What the exercise asks: Write the records out again exactly, but without pictures.

Version difference data:
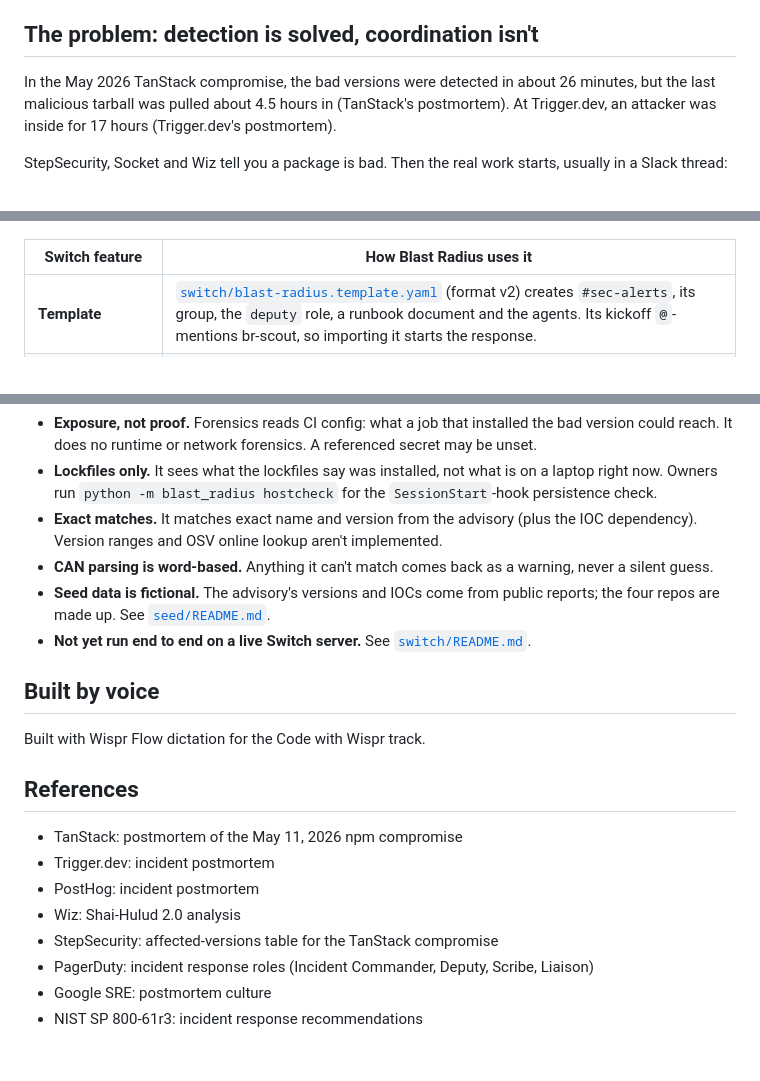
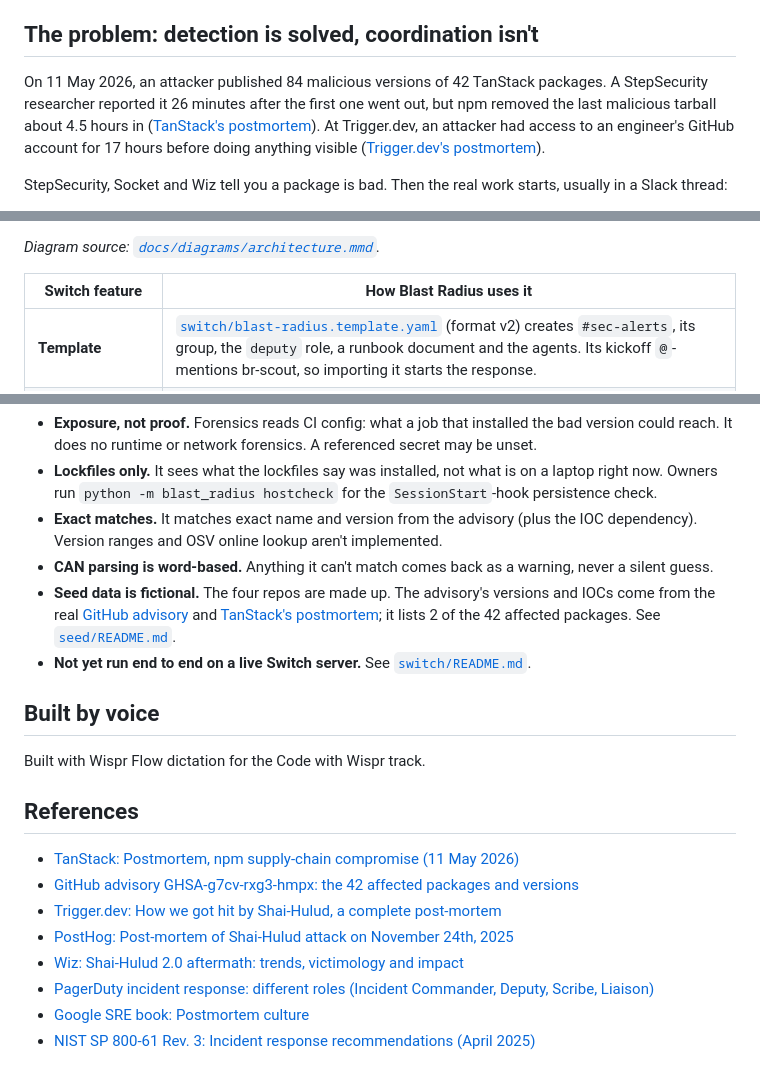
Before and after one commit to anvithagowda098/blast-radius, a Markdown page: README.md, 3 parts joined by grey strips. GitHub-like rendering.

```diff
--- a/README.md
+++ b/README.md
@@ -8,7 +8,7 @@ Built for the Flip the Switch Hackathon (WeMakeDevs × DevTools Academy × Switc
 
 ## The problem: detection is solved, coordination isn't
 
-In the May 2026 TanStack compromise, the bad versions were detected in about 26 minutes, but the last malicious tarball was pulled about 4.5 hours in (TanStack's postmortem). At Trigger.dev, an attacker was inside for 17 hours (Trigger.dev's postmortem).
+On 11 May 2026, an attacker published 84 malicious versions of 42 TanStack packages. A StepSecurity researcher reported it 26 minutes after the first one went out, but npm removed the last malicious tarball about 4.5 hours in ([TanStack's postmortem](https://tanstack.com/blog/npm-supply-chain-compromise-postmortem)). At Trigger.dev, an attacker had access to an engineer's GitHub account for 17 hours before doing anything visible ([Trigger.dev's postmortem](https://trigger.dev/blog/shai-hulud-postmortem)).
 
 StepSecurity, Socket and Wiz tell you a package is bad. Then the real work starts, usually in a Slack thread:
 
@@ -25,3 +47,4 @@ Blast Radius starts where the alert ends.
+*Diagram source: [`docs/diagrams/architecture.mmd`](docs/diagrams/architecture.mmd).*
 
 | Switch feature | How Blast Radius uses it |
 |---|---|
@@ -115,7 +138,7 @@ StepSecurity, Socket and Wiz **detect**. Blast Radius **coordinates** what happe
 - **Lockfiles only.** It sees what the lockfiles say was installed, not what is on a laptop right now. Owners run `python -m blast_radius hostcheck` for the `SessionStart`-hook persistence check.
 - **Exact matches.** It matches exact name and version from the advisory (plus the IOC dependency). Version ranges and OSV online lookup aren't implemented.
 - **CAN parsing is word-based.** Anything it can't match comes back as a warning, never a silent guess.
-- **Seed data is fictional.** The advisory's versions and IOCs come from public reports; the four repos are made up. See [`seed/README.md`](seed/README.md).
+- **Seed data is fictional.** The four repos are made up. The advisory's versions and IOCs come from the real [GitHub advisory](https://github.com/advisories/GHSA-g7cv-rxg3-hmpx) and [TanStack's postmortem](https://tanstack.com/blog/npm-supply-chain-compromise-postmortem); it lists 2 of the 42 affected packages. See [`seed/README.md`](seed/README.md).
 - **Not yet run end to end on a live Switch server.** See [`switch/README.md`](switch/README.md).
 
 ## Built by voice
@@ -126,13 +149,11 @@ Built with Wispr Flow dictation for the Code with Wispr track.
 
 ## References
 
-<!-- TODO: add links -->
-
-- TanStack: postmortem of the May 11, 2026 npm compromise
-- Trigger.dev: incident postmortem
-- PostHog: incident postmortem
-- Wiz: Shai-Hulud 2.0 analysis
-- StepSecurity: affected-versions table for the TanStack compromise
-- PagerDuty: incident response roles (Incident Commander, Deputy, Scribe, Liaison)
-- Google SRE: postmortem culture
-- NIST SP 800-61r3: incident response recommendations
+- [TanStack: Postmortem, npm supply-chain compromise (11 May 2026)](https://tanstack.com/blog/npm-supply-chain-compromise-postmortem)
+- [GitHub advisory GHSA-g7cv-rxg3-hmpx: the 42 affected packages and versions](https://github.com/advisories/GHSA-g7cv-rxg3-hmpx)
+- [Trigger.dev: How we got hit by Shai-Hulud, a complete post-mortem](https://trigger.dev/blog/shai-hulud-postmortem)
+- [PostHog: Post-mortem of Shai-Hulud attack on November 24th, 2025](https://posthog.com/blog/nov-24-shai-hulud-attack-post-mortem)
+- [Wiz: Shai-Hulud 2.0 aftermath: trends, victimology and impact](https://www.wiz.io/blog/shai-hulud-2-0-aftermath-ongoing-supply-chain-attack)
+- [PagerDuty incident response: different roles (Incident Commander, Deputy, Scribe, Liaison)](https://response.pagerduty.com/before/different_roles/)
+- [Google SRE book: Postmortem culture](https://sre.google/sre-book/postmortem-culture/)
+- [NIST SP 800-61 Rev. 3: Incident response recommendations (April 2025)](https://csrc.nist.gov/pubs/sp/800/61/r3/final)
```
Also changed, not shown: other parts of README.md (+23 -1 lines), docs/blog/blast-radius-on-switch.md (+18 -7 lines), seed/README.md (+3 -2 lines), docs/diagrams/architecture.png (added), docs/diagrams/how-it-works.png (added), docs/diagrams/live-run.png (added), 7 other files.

Result for this exercise:
Before and after one commit to anvithagowda098/blast-radius, a Markdown page: README.md, 3 parts joined by grey strips. GitHub-like rendering.

```diff
--- a/README.md
+++ b/README.md
@@ -8,7 +8,7 @@ Built for the Flip the Switch Hackathon (WeMakeDevs × DevTools Academy × Switc
 
 ## The problem: detection is solved, coordination isn't
 
-In the May 2026 TanStack compromise, the bad versions were detected in about 26 minutes, but the last malicious tarball was pulled about 4.5 hours in (TanStack's postmortem). At Trigger.dev, an attacker was inside for 17 hours (Trigger.dev's postmortem).
+On 11 May 2026, an attacker published 84 malicious versions of 42 TanStack packages. A StepSecurity researcher reported it 26 minutes after the first one went out, but npm removed the last malicious tarball about 4.5 hours in ([TanStack's postmortem](https://tanstack.com/blog/npm-supply-chain-compromise-postmortem)). At Trigger.dev, an attacker had access to an engineer's GitHub account for 17 hours before doing anything visible ([Trigger.dev's postmortem](https://trigger.dev/blog/shai-hulud-postmortem)).
 
 StepSecurity, Socket and Wiz tell you a package is bad. Then the real work starts, usually in a Slack thread:
 
@@ -25,3 +47,4 @@ Blast Radius starts where the alert ends.
+*Diagram source: [`docs/diagrams/architecture.mmd`](docs/diagrams/architecture.mmd).*
 
 | Switch feature | How Blast Radius uses it |
 |---|---|
@@ -115,7 +138,7 @@ StepSecurity, Socket and Wiz **detect**. Blast Radius **coordinates** what happe
 - **Lockfiles only.** It sees what the lockfiles say was installed, not what is on a laptop right now. Owners run `python -m blast_radius hostcheck` for the `SessionStart`-hook persistence check.
 - **Exact matches.** It matches exact name and version from the advisory (plus the IOC dependency). Version ranges and OSV online lookup aren't implemented.
 - **CAN parsing is word-based.** Anything it can't match comes back as a warning, never a silent guess.
-- **Seed data is fictional.** The advisory's versions and IOCs come from public reports; the four repos are made up. See [`seed/README.md`](seed/README.md).
+- **Seed data is fictional.** The four repos are made up. The advisory's versions and IOCs come from the real [GitHub advisory](https://github.com/advisories/GHSA-g7cv-rxg3-hmpx) and [TanStack's postmortem](https://tanstack.com/blog/npm-supply-chain-compromise-postmortem); it lists 2 of the 42 affected packages. See [`seed/README.md`](seed/README.md).
 - **Not yet run end to end on a live Switch server.** See [`switch/README.md`](switch/README.md).
 
 ## Built by voice
@@ -126,13 +149,11 @@ Built with Wispr Flow dictation for the Code with Wispr track.
 
 ## References
 
-<!-- TODO: add links -->
-
-- TanStack: postmortem of the May 11, 2026 npm compromise
-- Trigger.dev: incident postmortem
-- PostHog: incident postmortem
-- Wiz: Shai-Hulud 2.0 analysis
-- StepSecurity: affected-versions table for the TanStack compromise
-- PagerDuty: incident response roles (Incident Commander, Deputy, Scribe, Liaison)
-- Google SRE: postmortem culture
-- NIST SP 800-61r3: incident response recommendations
+- [TanStack: Postmortem, npm supply-chain compromise (11 May 2026)](https://tanstack.com/blog/npm-supply-chain-compromise-postmortem)
+- [GitHub advisory GHSA-g7cv-rxg3-hmpx: the 42 affected packages and versions](https://github.com/advisories/GHSA-g7cv-rxg3-hmpx)
+- [Trigger.dev: How we got hit by Shai-Hulud, a complete post-mortem](https://trigger.dev/blog/shai-hulud-postmortem)
+- [PostHog: Post-mortem of Shai-Hulud attack on November 24th, 2025](https://posthog.com/blog/nov-24-shai-hulud-attack-post-mortem)
+- [Wiz: Shai-Hulud 2.0 aftermath: trends, victimology and impact](https://www.wiz.io/blog/shai-hulud-2-0-aftermath-ongoing-supply-chain-attack)
+- [PagerDuty incident response: different roles (Incident Commander, Deputy, Scribe, Liaison)](https://response.pagerduty.com/before/different_roles/)
+- [Google SRE book: Postmortem culture](https://sre.google/sre-book/postmortem-culture/)
+- [NIST SP 800-61 Rev. 3: Incident response recommendations (April 2025)](https://csrc.nist.gov/pubs/sp/800/61/r3/final)
```
Also changed, not shown: other parts of README.md (+23 -1 lines), docs/blog/blast-radius-on-switch.md (+18 -7 lines), seed/README.md (+3 -2 lines), docs/diagrams/architecture.png (added), docs/diagrams/how-it-works.png (added), docs/diagrams/live-run.png (added), 7 other files.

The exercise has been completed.